I want to get rid of the Indian problem. I do not think as a matter of fact, that the country ought to continuously protect a class of people who are able to stand alone… Our objective is to continue until there is not a single Indian in Canada that has not been absorbed into the body politic and there is no Indian question, and no Indian Department…

Of course there was one voice that said these people could stand on their own, given half a chance.  That voice belonged to my great-grandfather, Dr. Peter Henderson Bryce and he had the evidence to back up his statement.  One of the first things Bryce did when he was hired in Indian Affairs in 1904 was study the evidence to see if the myth that Indigenous people were spiritually, emotionally and physically inferior was true.  Bryce’s minister, Sir Clifford Sifton had said just that in a committee meeting in 1900, so it was a career-limiting moment when Bryce reported that there was no indication of physical inferiority in Indigenous people.  What he did find instead was that European people who lived in the same conditions as Indigenous people had similar rates of disease and mortality.
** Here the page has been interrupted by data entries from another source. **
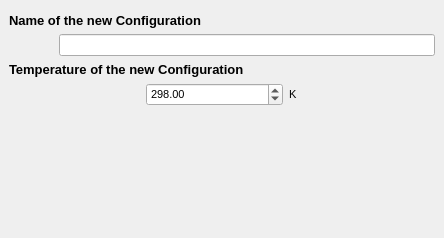
Qt form src/gui/addconfigurationwizard.ui (disorderedmaterials/dissolve) before a commit.
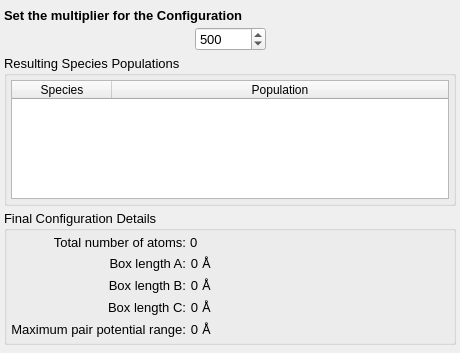
The same form after that commit. Icons and pictures are not drawn. Custom widgets are drawn as their Qt base class.

Commit message: Update AddConfigurationWizard with page to define multiplier.

```diff
--- a/src/gui/addconfigurationwizard.ui
+++ b/src/gui/addconfigurationwizard.ui
@@ -6,13 +6,13 @@
    <rect>
     <x>0</x>
     <y>0</y>
-    <width>429</width>
-    <height>238</height>
+    <width>460</width>
+    <height>353</height>
    </rect>
   </property>
   <property name="font">
    <font>
-    <pointsize>8</pointsize>
+    <pointsize>10</pointsize>
    </font>
   </property>
   <property name="windowTitle">
@@ -883,8 +883,399 @@
        </item>
       </layout>
      </widget>
+     <widget class="QWidget" name="MultiplierPage">
+      <layout class="QVBoxLayout" name="verticalLayout_9">
+       <property name="spacing">
+        <number>4</number>
+       </property>
+       <property name="leftMargin">
+        <number>4</number>
+       </property>
+       <property name="topMargin">
+        <number>4</number>
+       </property>
+       <property name="rightMargin">
+        <number>4</number>
+       </property>
+       <property name="bottomMargin">
+        <number>4</number>
+       </property>
+       <item>
+        <widget class="QLabel" name="TopLabel_9">
+         <property name="sizePolicy">
+          <sizepolicy hsizetype="Expanding" vsizetype="Preferred">
+           <horstretch>0</horstretch>
+           <verstretch>0</verstretch>
+          </sizepolicy>
+         </property>
+         <property name="font">
+          <font>
+           <weight>75</weight>
+           <bold>true</bold>
+          </font>
+         </property>
+         <property name="text">
+          <string>Set the multiplier for the Configuration</string>
+         </property>
+        </widget>
+       </item>
+       <item>
+        <layout class="QHBoxLayout" name="horizontalLayout_8">
+         <item>
+          <spacer name="horizontalSpacer_14">
+           <property name="orientation">
+            <enum>Qt::Horizontal</enum>
+           </property>
+           <property name="sizeHint" stdset="0">
+            <size>
+             <width>40</width>
+             <height>20</height>
+            </size>
+           </property>
+          </spacer>
+         </item>
+         <item>
+          <widget class="QSpinBox" name="MultiplierSpin">
+           <property name="sizePolicy">
+            <sizepolicy hsizetype="Preferred" vsizetype="Fixed">
+             <horstretch>0</horstretch>
+             <verstretch>0</verstretch>
+            </sizepolicy>
+           </property>
+           <property name="minimum">
+            <number>1</number>
+           </property>
+           <property name="maximum">
+            <number>1000000000</number>
+           </property>
+           <property name="singleStep">
+            <number>100</number>
+           </property>
+           <property name="value">
+            <number>500</number>
+           </property>
+          </widget>
+         </item>
+         <item>
+          <spacer name="horizontalSpacer_15">
+           <property name="orientation">
+            <enum>Qt::Horizontal</enum>
+           </property>
+           <property name="sizeHint" stdset="0">
+            <size>
+             <width>40</width>
+             <height>20</height>
+            </size>
+           </property>
+          </spacer>
+         </item>
+        </layout>
+       </item>
+       <item>
+        <widget class="QGroupBox" name="MultiplierPopulationsGroup">
+         <property name="sizePolicy">
+          <sizepolicy hsizetype="Preferred" vsizetype="Expanding">
+           <horstretch>0</horstretch>
+           <verstretch>0</verstretch>
+          </sizepolicy>
+         </property>
+         <property name="title">
+          <string>Resulting Species Populations</string>
+         </property>
+         <layout class="QVBoxLayout" name="verticalLayout_10">
+          <property name="spacing">
+           <number>4</number>
+          </property>
+          <property name="leftMargin">
+           <number>4</number>
+          </property>
+          <property name="topMargin">
+           <number>4</number>
+          </property>
+          <property name="rightMargin">
+           <number>4</number>
+          </property>
+          <property name="bottomMargin">
+           <number>4</number>
+          </property>
+          <item>
+           <widget class="QTableWidget" name="MultiplierPopulationsTable">
+            <attribute name="horizontalHeaderStretchLastSection">
+             <bool>true</bool>
+            </attribute>
+            <attribute name="verticalHeaderVisible">
+             <bool>false</bool>
+            </attribute>
+            <column>
+             <property name="text">
+              <string>Species</string>
+             </property>
+            </column>
+            <column>
+             <property name="text">
+              <string>Population</string>
+             </property>
+            </column>
+           </widget>
+          </item>
+         </layout>
+        </widget>
+       </item>
+       <item>
+        <widget class="QGroupBox" name="MultiplierConfigurationDetailsGroup">
+         <property name="title">
+          <string>Final Configuration Details</string>
+         </property>
+         <layout class="QGridLayout" name="gridLayout_3">
+          <property name="leftMargin">
+           <number>4</number>
+          </property>
+          <property name="topMargin">
+           <number>4</number>
+          </property>
+          <property name="rightMargin">
+           <number>4</number>
+          </property>
+          <property name="bottomMargin">
+           <number>4</number>
+          </property>
+          <property name="spacing">
+           <number>4</number>
+          </property>
+          <item row="2" column="0">
+           <widget class="QLabel" name="MultiplierBoxALabelPre">
+            <property name="sizePolicy">
+             <sizepolicy hsizetype="Minimum" vsizetype="Preferred">
+              <horstretch>0</horstretch>
+              <verstretch>0</verstretch>
+             </sizepolicy>
+            </property>
+            <property name="text">
+             <string>Box length A:</string>
+            </property>
+            <property name="alignment">
+             <set>Qt::AlignRight|Qt::AlignTrailing|Qt::AlignVCenter</set>
+            </property>
+           </widget>
+          </item>
+          <item row="4" column="1">
+           <widget class="QLabel" name="MultiplierBoxCLabel">
+            <property name="sizePolicy">
+             <sizepolicy hsizetype="Minimum" vsizetype="Preferred">
+              <horstretch>0</horstretch>
+              <verstretch>0</verstretch>
+             </sizepolicy>
+            </property>
+            <property name="text">
+             <string>0</string>
+            </property>
+            <property name="alignment">
+             <set>Qt::AlignRight|Qt::AlignTrailing|Qt::AlignVCenter</set>
+            </property>
+           </widget>
+          </item>
+          <item row="4" column="0">
+           <widget class="QLabel" name="MultiplierBoxCLabelPre">
+            <property name="sizePolicy">
+             <sizepolicy hsizetype="Minimum" vsizetype="Preferred">
+              <horstretch>0</horstretch>
+              <verstretch>0</verstretch>
+             </sizepolicy>
+            </property>
+            <property name="text">
+             <string>Box length C:</string>
+            </property>
+            <property name="alignment">
+             <set>Qt::AlignRight|Qt::AlignTrailing|Qt::AlignVCenter</set>
+            </property>
+           </widget>
+          </item>
+          <item row="3" column="0">
+           <widget class="QLabel" name="MultiplierBoxBLabelPre">
+            <property name="sizePolicy">
+             <sizepolicy hsizetype="Minimum" vsizetype="Preferred">
+              <horstretch>0</horstretch>
+              <verstretch>0</verstretch>
+             </sizepolicy>
+            </property>
+            <property name="text">
+             <string>Box length B:</string>
+            </property>
+            <property name="alignment">
+             <set>Qt::AlignRight|Qt::AlignTrailing|Qt::AlignVCenter</set>
+            </property>
+           </widget>
+          </item>
+          <item row="5" column="0">
+           <widget class="QLabel" name="MultiplierPPRangeLabelPre">
+            <property name="sizePolicy">
+             <sizepolicy hsizetype="Minimum" vsizetype="Preferred">
+              <horstretch>0</horstretch>
+              <verstretch>0</verstretch>
+             </sizepolicy>
+            </property>
+            <property name="text">
+             <string>Maximum pair potential range:</string>
+            </property>
+            <property name="alignment">
+             <set>Qt::AlignRight|Qt::AlignTrailing|Qt::AlignVCenter</set>
+            </property>
+           </widget>
+          </item>
+          <item row="4" column="2">
+           <widget class="QLabel" name="MultiplierBoxCLabelUnits">
+            <property name="sizePolicy">
+             <sizepolicy hsizetype="Expanding" vsizetype="Preferred">
+              <horstretch>0</horstretch>
+              <verstretch>0</verstretch>
+             </sizepolicy>
+            </property>
+            <property name="text">
+             <string>Å</string>
+            </property>
+           </widget>
+          </item>
+          <item row="5" column="1">
+           <widget class="QLabel" name="MultiplierPPRangeLabel">
+            <property name="sizePolicy">
+             <sizepolicy hsizetype="Minimum" vsizetype="Preferred">
+              <horstretch>0</horstretch>
+              <verstretch>0</verstretch>
+             </sizepolicy>
+            </property>
+            <property name="text">
+             <string>0</string>
+            </property>
+            <property name="alignment">
+             <set>Qt::AlignRight|Qt::AlignTrailing|Qt::AlignVCenter</set>
+            </property>
+           </widget>
+          </item>
+          <item row="3" column="1">
+           <widget class="QLabel" name="MultiplierBoxBLabel">
+            <property name="sizePolicy">
+             <sizepolicy hsizetype="Minimum" vsizetype="Preferred">
+              <horstretch>0</horstretch>
+              <verstretch>0</verstretch>
+             </sizepolicy>
+            </property>
+            <property name="text">
+             <string>0</string>
+            </property>
+            <property name="alignment">
+             <set>Qt::AlignRight|Qt::AlignTrailing|Qt::AlignVCenter</set>
+            </property>
+           </widget>
+          </item>
+          <item row="5" column="2">
+           <widget class="QLabel" name="MultiplierPPRangeLabelUnits">
+            <property name="sizePolicy">
+             <sizepolicy hsizetype="Expanding" vsizetype="Preferred">
+              <horstretch>0</horstretch>
+              <verstretch>0</verstretch>
+             </sizepolicy>
+            </property>
+            <property name="text">
+             <string>Å</string>
+            </property>
+           </widget>
+          </item>
+          <item row="3" column="2">
+           <widget class="QLabel" name="MultiplierBoxBLabelUnits">
+            <property name="sizePolicy">
+             <sizepolicy hsizetype="Expanding" vsizetype="Preferred">
+              <horstretch>0</horstretch>
+              <verstretch>0</verstretch>
+             </sizepolicy>
+            </property>
+            <property name="text">
+             <string>Å</string>
+            </property>
+           </widget>
+          </item>
+          <item row="2" column="2">
+           <widget class="QLabel" name="MultiplierBoxALabelUnits">
+            <property name="sizePolicy">
+             <sizepolicy hsizetype="Expanding" vsizetype="Preferred">
+              <horstretch>0</horstretch>
+              <verstretch>0</verstretch>
+             </sizepolicy>
+            </property>
+            <property name="text">
+             <string>Å</string>
+            </property>
+           </widget>
+          </item>
+          <item row="2" column="1">
+           <widget class="QLabel" name="MultiplierBoxALabel">
+            <property name="sizePolicy">
+             <sizepolicy hsizetype="Minimum" vsizetype="Preferred">
+              <horstretch>0</horstretch>
+              <verstretch>0</verstretch>
+             </sizepolicy>
+            </property>
+            <property name="text">
+             <string>0</string>
+            </property>
+            <property name="alignment">
+             <set>Qt::AlignRight|Qt::AlignTrailing|Qt::AlignVCenter</set>
+            </property>
+           </widget>
+          </item>
+          <item row="0" column="0">
+           <widget class="QLabel" name="MultiplierNAtomsLabelPre">
+            <property name="sizePolicy">
+             <sizepolicy hsizetype="Minimum" vsizetype="Preferred">
+              <horstretch>0</horstretch>
+              <verstretch>0</verstretch>
+             </sizepolicy>
+            </property>
+            <property name="text">
+             <string>Total number of atoms:</string>
+            </property>
+            <property name="alignment">
+             <set>Qt::AlignRight|Qt::AlignTrailing|Qt::AlignVCenter</set>
+            </property>
+           </widget>
+          </item>
+          <item row="0" column="1" colspan="2">
+           <widget class="QLabel" name="MultiplierNAtomsLabel">
+            <property name="sizePolicy">
+             <sizepolicy hsizetype="Minimum" vsizetype="Preferred">
+              <horstretch>0</horstretch>
+              <verstretch>0</verstretch>
+             </sizepolicy>
+            </property>
+            <property name="text">
+             <string>0</string>
+            </property>
+            <property name="alignment">
+             <set>Qt::AlignLeading|Qt::AlignLeft|Qt::AlignVCenter</set>
+            </property>
+           </widget>
+          </item>
+         </layout>
+        </widget>
+       </item>
+      </layout>
+     </widget>
      <widget class="QWidget" name="FinishPage">
       <layout class="QVBoxLayout" name="verticalLayout_6">
+       <property name="spacing">
+        <number>4</number>
+       </property>
+       <property name="leftMargin">
+        <number>4</number>
+       </property>
+       <property name="topMargin">
+        <number>4</number>
+       </property>
+       <property name="rightMargin">
+        <number>4</number>
+       </property>
+       <property name="bottomMargin">
+        <number>4</number>
+       </property>
        <item>
         <widget class="QLabel" name="TopLabel">
          <property name="sizePolicy">
@@ -895,7 +1286,6 @@
          </property>
          <property name="font">
           <font>
-           <pointsize>10</pointsize>
            <weight>75</weight>
            <bold>true</bold>
           </font>
@@ -954,7 +1344,6 @@
          </property>
          <property name="font">
           <font>
-           <pointsize>10</pointsize>
            <weight>75</weight>
            <bold>true</bold>
           </font>
```
Left out of the diff: 114 changed lines with no effect on the pictures. The commit also changes 2 other files.
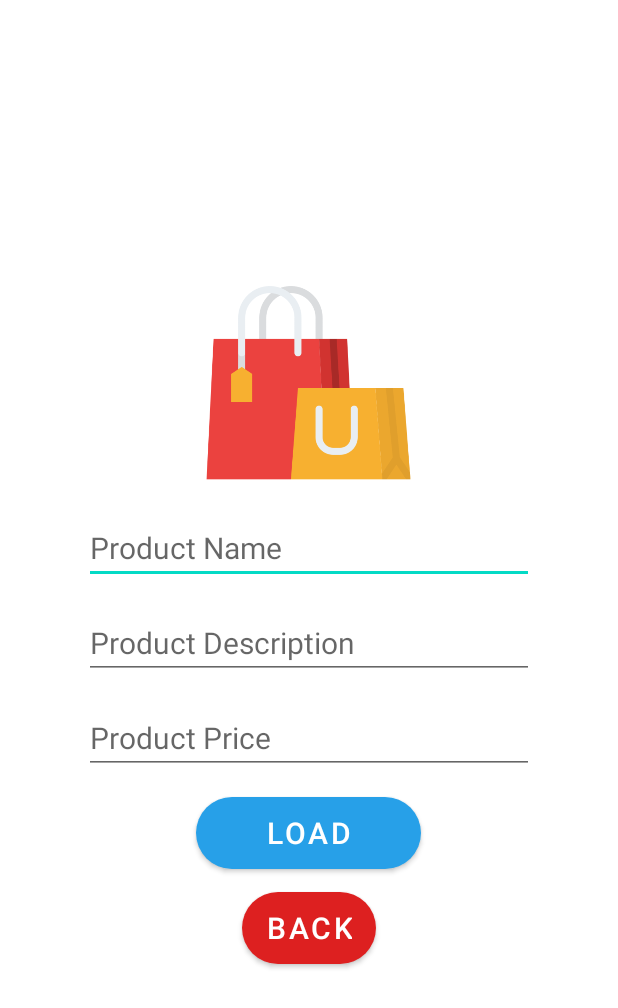
After one commit to nisaefendioglu/E-Commerce, an Android app: the AddProduct screen opened directly, with no data from a screen before it, on a phone screen of 412 x 824 dp. The commit adds this screen. Shown: the top 1008 px of the screen. Run offline under Robolectric (Android 15) with nearby library versions, the phone set to English and light mode, and no system bars; our stand-ins replace Firebase (no records; nobody signed in at launch, a user with empty details on screens opened directly).

Commit message:
the project was completed in its general form and the errors were fixed.

```diff
--- a/app/build.gradle
+++ b/app/build.gradle
@@ -38,9 +38,15 @@ dependencies {
     testImplementation 'junit:junit:4.+'
     androidTestImplementation 'androidx.test.ext:junit:1.1.3'
     androidTestImplementation 'androidx.test.espresso:espresso-core:3.4.0'
+    implementation 'com.github.bumptech.glide:glide:4.11.0'
+    implementation 'com.orhanobut:dialogplus:1.11@aar'
+    implementation 'androidx.recyclerview:recyclerview:1.1.0'
+
 
     //firebase
     implementation platform('com.google.firebase:firebase-bom:28.4.2')
     implementation 'com.google.firebase:firebase-analytics'
+    implementation 'com.firebaseui:firebase-ui-database:6.2.0'
+
 
 }
--- a/app/src/main/AndroidManifest.xml
+++ b/app/src/main/AndroidManifest.xml
@@ -21,6 +21,8 @@
         <activity android:name=".Login"/>
         <activity android:name=".Signup"/>
         <activity android:name=".MainActivity"/>
+        <activity android:name=".ProductActivity"/>
+        <activity android:name=".AddProduct"/>
     </application>
 
 </manifest>
--- /dev/null
+++ b/app/src/main/java/com/nisaefendioglu/e_commerce/AddProduct.java
@@ -0,0 +1,63 @@
+package com.nisaefendioglu.e_commerce;
+
+import android.content.Intent;
+import android.os.Bundle;
+import android.widget.Button;
+import android.widget.EditText;
+import android.widget.Toast;
+
+import androidx.appcompat.app.AppCompatActivity;
+
+import com.google.firebase.database.FirebaseDatabase;
+
+import java.util.HashMap;
+import java.util.Map;
+
+public class AddProduct extends AppCompatActivity
+{
+    EditText name,desc,price;
+    Button submit,back;
+
+    @Override
+    protected void onCreate(Bundle savedInstanceState)
+    {
+        super.onCreate(savedInstanceState);
+        setContentView(R.layout.addproduct);
+
+        name=findViewById(R.id.add_name);
+        desc=findViewById(R.id.add_desc);
+        price=findViewById(R.id.add_price);
+
+        back=findViewById(R.id.add_back);
+        back.setOnClickListener(view -> {
+            startActivity(new Intent(getApplicationContext(),MainActivity.class));
+            finish();
+        });
+
+        submit=findViewById(R.id.add_submit);
+        submit.setOnClickListener(view -> {
+            processinsert();
+            Toast.makeText(this,"Successfully",Toast.LENGTH_LONG).show();
+            startActivity(new Intent(getApplicationContext(),ProductActivity.class));
+
+        });
+    }
+
+    private void processinsert()
+    {
+        Map<String,Object> map=new HashMap<>();
+        map.put("name",name.getText().toString());
+        map.put("desc",desc.getText().toString());
+        map.put("price",price.getText().toString());
+        FirebaseDatabase.getInstance().getReference().child("Products").push()
+                .setValue(map)
+                .addOnSuccessListener(aVoid -> {
+                    name.setText("");
+                    desc.setText("");
+                    price.setText("");
+                    Toast.makeText(getApplicationContext(),"Successfully",Toast.LENGTH_LONG).show();
+                })
+                .addOnFailureListener(e -> Toast.makeText(getApplicationContext(),"Failed!",Toast.LENGTH_LONG).show());
+
+    }
+}
--- /dev/null
+++ b/app/src/main/res/layout/addproduct.xml
@@ -0,0 +1,64 @@
+<?xml version="1.0" encoding="utf-8"?>
+<androidx.appcompat.widget.LinearLayoutCompat xmlns:android="http://schemas.android.com/apk/res/android"
+    xmlns:app="http://schemas.android.com/apk/res-auto"
+    xmlns:tools="http://schemas.android.com/tools"
+    android:layout_width="match_parent"
+    android:layout_height="match_parent"
+    android:orientation="vertical"
+    android:gravity="center"
+    tools:context=".AddProduct">
+
+    <ImageView
+        android:layout_width="150dp"
+        android:layout_height="150dp"
+        android:background="@drawable/shopping"/>
+
+    <EditText
+        android:layout_width="300dp"
+        android:layout_height="wrap_content"
+        android:id="@+id/add_name"
+        android:textSize="20dp"
+        android:layout_marginTop="10dp"
+        android:hint="Product Name"
+        android:layout_marginBottom="15dp"
+        android:textColor="#000"/>
+
+    <EditText
+        android:layout_width="300dp"
+        android:layout_height="wrap_content"
+        android:id="@+id/add_desc"
+        android:textSize="20dp"
+        android:hint="Product Description"
+        android:layout_marginBottom="15dp"
+        android:textColor="#000"/>
+
+    <EditText
+        android:layout_width="300dp"
+        android:layout_height="wrap_content"
+        android:id="@+id/add_price"
+        android:textSize="20dp"
+        android:hint="Product Price"
+        android:layout_marginBottom="15dp"
+        android:textColor="#000"/>
+
+    <Button
+        android:id="@+id/add_submit"
+        android:layout_width="150dp"
+        android:layout_height="wrap_content"
+        android:layout_marginBottom="15dp"
+        android:background="@drawable/design"
+        android:text="Load"
+        android:textSize="20dp"
+        app:backgroundTint="#27A0E8" />
+
+    <Button
+        android:id="@+id/add_back"
+        android:layout_width="wrap_content"
+        android:layout_height="wrap_content"
+        android:background="@drawable/design"
+        android:text="Back"
+        android:textSize="20dp"
+        app:backgroundTint="#DD2020" />
+
+
+</androidx.appcompat.widget.LinearLayoutCompat>
--- a/app/src/main/res/values-night/themes.xml
+++ b/app/src/main/res/values-night/themes.xml
@@ -1,9 +1,9 @@
 <resources xmlns:tools="http://schemas.android.com/tools">
     <!-- Base application theme. -->
-    <style name="Theme.ECommerce" parent="Theme.MaterialComponents.DayNight.DarkActionBar">
+    <style name="Theme.ECommerce" parent="Theme.MaterialComponents.DayNight.NoActionBar">
         <!-- Primary brand color. -->
         <item name="colorPrimary">@color/purple_200</item>
-        <item name="colorPrimaryVariant">@color/purple_700</item>
+        <item name="colorPrimaryVariant">#F9A825</item>
         <item name="colorOnPrimary">@color/black</item>
         <!-- Secondary brand color. -->
         <item name="colorSecondary">@color/teal_200</item>
--- a/app/src/main/res/values/themes.xml
+++ b/app/src/main/res/values/themes.xml
@@ -1,9 +1,9 @@
 <resources xmlns:tools="http://schemas.android.com/tools">
     <!-- Base application theme. -->
-    <style name="Theme.ECommerce" parent="Theme.MaterialComponents.DayNight.DarkActionBar">
+    <style name="Theme.ECommerce" parent="Theme.MaterialComponents.DayNight.NoActionBar">
         <!-- Primary brand color. -->
         <item name="colorPrimary">@color/purple_500</item>
-        <item name="colorPrimaryVariant">@color/purple_700</item>
+        <item name="colorPrimaryVariant">#F9A825</item>
         <item name="colorOnPrimary">@color/white</item>
         <!-- Secondary brand color. -->
         <item name="colorSecondary">@color/teal_200</item>
```
Also changed, not shown: app/src/main/java/com/nisaefendioglu/e_commerce/AddProductAdapter.java (added, +116 -0 lines), app/src/main/java/com/nisaefendioglu/e_commerce/MainActivity.java (+16 -0 lines), app/src/main/java/com/nisaefendioglu/e_commerce/Model.java (added, +60 -0 lines), app/src/main/java/com/nisaefendioglu/e_commerce/ProductActivity.java (added, +52 -0 lines), app/src/main/res/layout/activity_product.xml (added, +55 -0 lines), app/src/main/res/layout/dialogcontent.xml (added, +55 -0 lines), app/src/main/res/layout/singlerow.xml (added, +77 -0 lines), app/src/main/res/drawable/add.png (added), app/src/main/res/drawable/delete.png (added), app/src/main/res/drawable/edit.png (added), app/src/main/res/drawable/swirly.png (added).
This was not news that the penny-pinching Duncan Campbell Scott would have welcomed, so instead Scott did his best to discredit my great-grandfather.

“It was Duncan Campbell Scott who received Peter Bryce’s report (on conditions in residential schools) and moved to suppress that report and discredit your great-grandfather,” says Cindy Blackstock.  When Duncan Campbell Scott became deputy superintendent of Indian Affairs in 1913, he relieved Peter H. Bryce from his duties as Chief Medical Officer, and discontinued the practice of issuing an annual report on the health of Indigenous people.

The First Nations case against the Federal government at the Canadian Human Rights Tribunal proved that the federal government spends less on social services for Indigenous children than on non-Indigenous children.  I also note that INAC lapsed (meaning “didn’t spend”) 900 million dollars last year.  These two facts alone make me think Mr. Cuthand has a good point – it seems not much has changed since the colonial days of Duncan Campbell Scott and Peter H. Bryce.